From Wikisource
Jump to navigation Jump to search
For works with similar titles, see Romance.
For works with similar titles, see Fragment (Letitia Elizabeth Landon).

Literary Gazette, 7th February, 1824, Page 91


Maiden, listen! thy hunter's horn—
Thrice has the wind its echo borne;
Should not this our moment of meeting be?
Hast thou no answer, maiden, for me?
    Ah, yes, I can hear thy silvery feet,
Like the lute's music, light and sweet;
Soft on the air comes the breath of thy sigh,
As the odours that tell when the Spring hours are nigh.
Invisible, still I should feel thou wert near,
Be conscious that something was by me most dear.
Oh, haste thee, beloved, I've built thee a bower,
Not like the halls of thy father's tower—
Where the banners are sweeping o'er helm and o'er plume,
And crimson and gold clothe each stately room—
Where censers are burning with incense and light—
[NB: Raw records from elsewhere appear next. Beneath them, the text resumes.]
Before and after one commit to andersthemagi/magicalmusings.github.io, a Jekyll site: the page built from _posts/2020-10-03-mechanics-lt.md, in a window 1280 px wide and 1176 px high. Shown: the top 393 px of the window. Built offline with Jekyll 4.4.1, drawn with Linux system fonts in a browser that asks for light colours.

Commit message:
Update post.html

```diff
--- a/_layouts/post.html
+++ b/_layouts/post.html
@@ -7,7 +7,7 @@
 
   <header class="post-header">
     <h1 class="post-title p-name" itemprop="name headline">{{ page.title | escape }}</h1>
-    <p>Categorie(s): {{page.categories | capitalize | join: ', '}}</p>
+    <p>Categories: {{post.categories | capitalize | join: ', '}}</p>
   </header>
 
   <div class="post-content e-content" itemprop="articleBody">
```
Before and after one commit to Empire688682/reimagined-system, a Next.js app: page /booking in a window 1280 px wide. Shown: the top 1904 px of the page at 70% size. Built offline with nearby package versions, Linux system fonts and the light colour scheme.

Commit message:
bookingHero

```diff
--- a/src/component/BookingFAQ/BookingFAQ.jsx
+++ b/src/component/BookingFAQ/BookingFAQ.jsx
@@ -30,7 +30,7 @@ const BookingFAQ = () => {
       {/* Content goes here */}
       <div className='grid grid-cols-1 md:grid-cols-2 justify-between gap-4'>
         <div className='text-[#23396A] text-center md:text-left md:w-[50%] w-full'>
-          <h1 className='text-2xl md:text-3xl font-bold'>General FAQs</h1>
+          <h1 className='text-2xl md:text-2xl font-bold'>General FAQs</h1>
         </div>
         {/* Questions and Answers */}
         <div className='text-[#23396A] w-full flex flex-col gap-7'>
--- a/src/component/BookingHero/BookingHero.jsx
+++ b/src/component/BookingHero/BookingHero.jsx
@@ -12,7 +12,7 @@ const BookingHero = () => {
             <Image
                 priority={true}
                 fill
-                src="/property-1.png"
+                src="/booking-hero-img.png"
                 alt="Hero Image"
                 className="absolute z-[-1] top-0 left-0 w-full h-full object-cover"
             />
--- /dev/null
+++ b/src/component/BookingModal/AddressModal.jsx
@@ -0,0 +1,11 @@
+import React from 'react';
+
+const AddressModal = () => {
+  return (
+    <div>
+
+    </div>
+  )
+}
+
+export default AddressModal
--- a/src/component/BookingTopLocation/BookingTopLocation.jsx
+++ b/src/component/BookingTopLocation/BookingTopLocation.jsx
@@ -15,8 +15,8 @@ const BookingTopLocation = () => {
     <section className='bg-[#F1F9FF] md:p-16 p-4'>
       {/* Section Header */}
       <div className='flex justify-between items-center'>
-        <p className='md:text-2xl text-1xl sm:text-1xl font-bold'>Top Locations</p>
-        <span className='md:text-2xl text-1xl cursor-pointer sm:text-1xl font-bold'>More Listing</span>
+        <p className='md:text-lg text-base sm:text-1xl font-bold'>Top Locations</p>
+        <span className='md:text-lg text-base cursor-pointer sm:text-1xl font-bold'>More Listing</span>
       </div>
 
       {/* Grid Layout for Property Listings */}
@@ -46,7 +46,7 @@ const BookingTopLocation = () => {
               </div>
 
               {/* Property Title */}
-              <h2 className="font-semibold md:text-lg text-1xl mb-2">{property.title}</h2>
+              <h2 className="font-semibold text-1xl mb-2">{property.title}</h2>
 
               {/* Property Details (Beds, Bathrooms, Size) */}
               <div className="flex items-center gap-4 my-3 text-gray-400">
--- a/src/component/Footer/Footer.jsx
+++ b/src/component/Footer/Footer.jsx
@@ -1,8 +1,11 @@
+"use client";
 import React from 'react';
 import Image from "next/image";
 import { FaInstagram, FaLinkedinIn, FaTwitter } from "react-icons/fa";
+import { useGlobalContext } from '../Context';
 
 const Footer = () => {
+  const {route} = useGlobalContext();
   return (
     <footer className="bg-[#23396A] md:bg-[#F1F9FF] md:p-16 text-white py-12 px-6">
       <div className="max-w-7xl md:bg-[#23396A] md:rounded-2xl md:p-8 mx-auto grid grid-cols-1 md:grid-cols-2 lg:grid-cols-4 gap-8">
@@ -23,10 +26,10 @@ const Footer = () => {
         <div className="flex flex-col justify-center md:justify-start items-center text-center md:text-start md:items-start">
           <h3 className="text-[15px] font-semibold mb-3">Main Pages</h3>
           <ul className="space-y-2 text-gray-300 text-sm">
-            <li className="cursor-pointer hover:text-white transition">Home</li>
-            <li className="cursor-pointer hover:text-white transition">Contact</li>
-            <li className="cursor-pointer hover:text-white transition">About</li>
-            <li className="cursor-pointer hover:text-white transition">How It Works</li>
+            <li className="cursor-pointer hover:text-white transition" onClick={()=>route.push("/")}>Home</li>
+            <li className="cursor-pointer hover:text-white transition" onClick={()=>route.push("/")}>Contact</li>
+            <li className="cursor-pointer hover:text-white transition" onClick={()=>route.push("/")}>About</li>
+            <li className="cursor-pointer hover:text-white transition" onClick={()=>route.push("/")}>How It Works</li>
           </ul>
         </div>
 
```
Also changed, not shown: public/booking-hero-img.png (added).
Where winecups of silver are foaming and bright—
Where an hundred minstrels sing thee to sleep—
While an hundred knights watch o'er those slumbers keep—
But my bower is built by an old oak tree,
With an ivy and woodbine canopy;
And the turf beneath is thickly set
With primrose, lily, and violet.
The nightingale, love, shall thy minstrel be;
And my two dark hounds shall be guards for thee;
And for crystal vases of eastern perfume,
The wild rose in the freshness of morning shall bloom;
And more than all, thou shalt have for thy slave
A heart that will beat for thee till in the grave.